brings significant impacts to young victims in various ways, physically,
mentally, socially and academically. I will talk more about these in below
parts on the changes after being bullied.
More importantly, these impacts could not only affect their childhood, but could also persist into adulthood. They could be unable to be in a stable relationship or earn lower income because of avoiding schools. They could even learn the bully behaviours and become an aggressor, forming a vicious cycle of bullying.
So, how can you spot if your child is being bullied and help stop the problem promptly?
· Emotional change: victims could become unusually withdrawn and quiet, anxious and frightened, less confident and depressed, or have an outburst of anger when they are suffering and feel hard to ask for help.
· Behaviour change: sudden changes in their behaviours could also be resulted, for example, avoiding schools and social gatherings, decline in academic performance, eating and sleeping disorder, and dressing in different style.
· Physical change: with physical bullying, there would be damages caused, for example, unexplained bruises and cuts, damaged uniforms and belongings, and physical distress like stomach aches and headaches.
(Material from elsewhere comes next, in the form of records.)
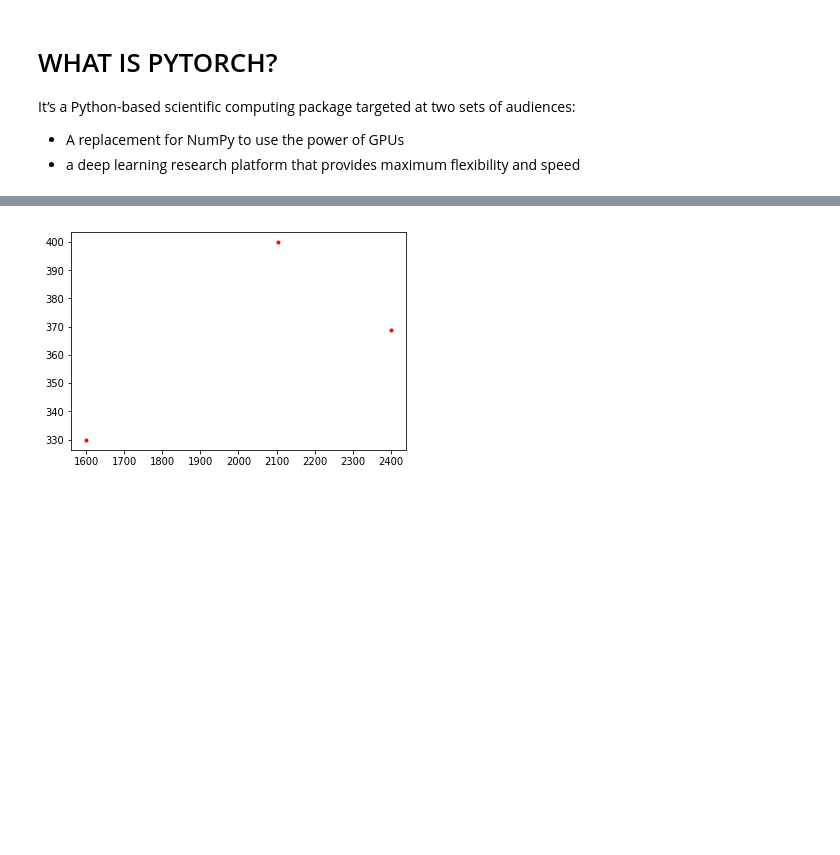
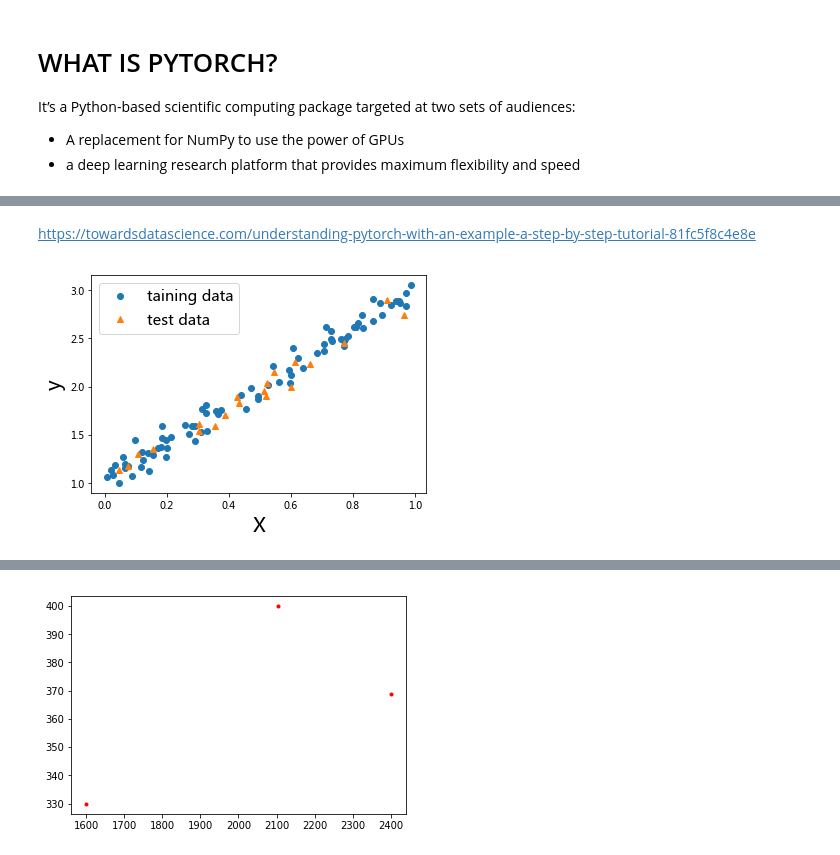
Before and after one commit to SocratesClub/machine-learning, a Jupyter notebook: 09.09.neural_network.ipynb, the cells around one changed output, grey strips where cells are left out. Drawn from its saved outputs; the diff is of its cells as text; code cells hidden in the pictures; blank space fills up the shorter version.

```diff
--- a/09.09.neural_network.ipynb
+++ b/09.09.neural_network.ipynb
@@ -142,3 +152,5 @@ It’s a Python-based scientific computing package targeted at two sets of audie
+# %% [markdown]
+https://towardsdatascience.com/understanding-pytorch-with-an-example-a-step-by-step-tutorial-81fc5f8c4e8e
 # %%
 %matplotlib inline
 import matplotlib.pyplot as plt
@@ -146,3 +158,28 @@ import torch
 from torch import nn, optim
 from torch.autograd import Variable
 import numpy as np
+# %%
+# Data Generation
+np.random.seed(42)
+x = np.random.rand(100, 1)
+y=1+2*x+.1*np.random.randn(100,1)
+# Shuffles the indices
+idx = np.arange(100)
+np.random.shuffle(idx)
+# %%
+# Uses first 80 random indices for train
+train_idx = idx[:80]
+# Uses the remaining indices for validation
+val_idx = idx[80:]
+
+# Generates train and validation sets
+x_train, y_train = x[train_idx], y[train_idx]
+x_val, y_val = x[val_idx], y[val_idx]
+# %%
+plt.plot(x_train, y_train, 'o', label = 'taining data')
+plt.plot(x_val, y_val, '^', label = 'test data')
+plt.xlabel('X', fontsize = 20)
+plt.ylabel('y', fontsize = 20)
+plt.legend(fontsize = 15);
+# %% [output]
+[figure, added]
```
Also changed, not shown: parts of 33 cells of this notebook, 7 other files.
Be alert if your child wear long-sleeves even in warm weather or frequently feel unwell.
· Self-harm: apart from being
hurt by others, victims could also deliberately hurt themselves to cope with
painful emotions, for example, misusing drugs or alcohol, cutting or burning
skin, pulling out hair, head banging.
Be aware of these signs and any other unusual behaviours of your child. Take immediate actions to deal with bullying, and we will talk about possible solutions next time.
**If your child is experiencing bullying or just wants someone to talk to, they can contact Childline, Samaritans, or of course, our safeguarding lead, Dr Li Foster.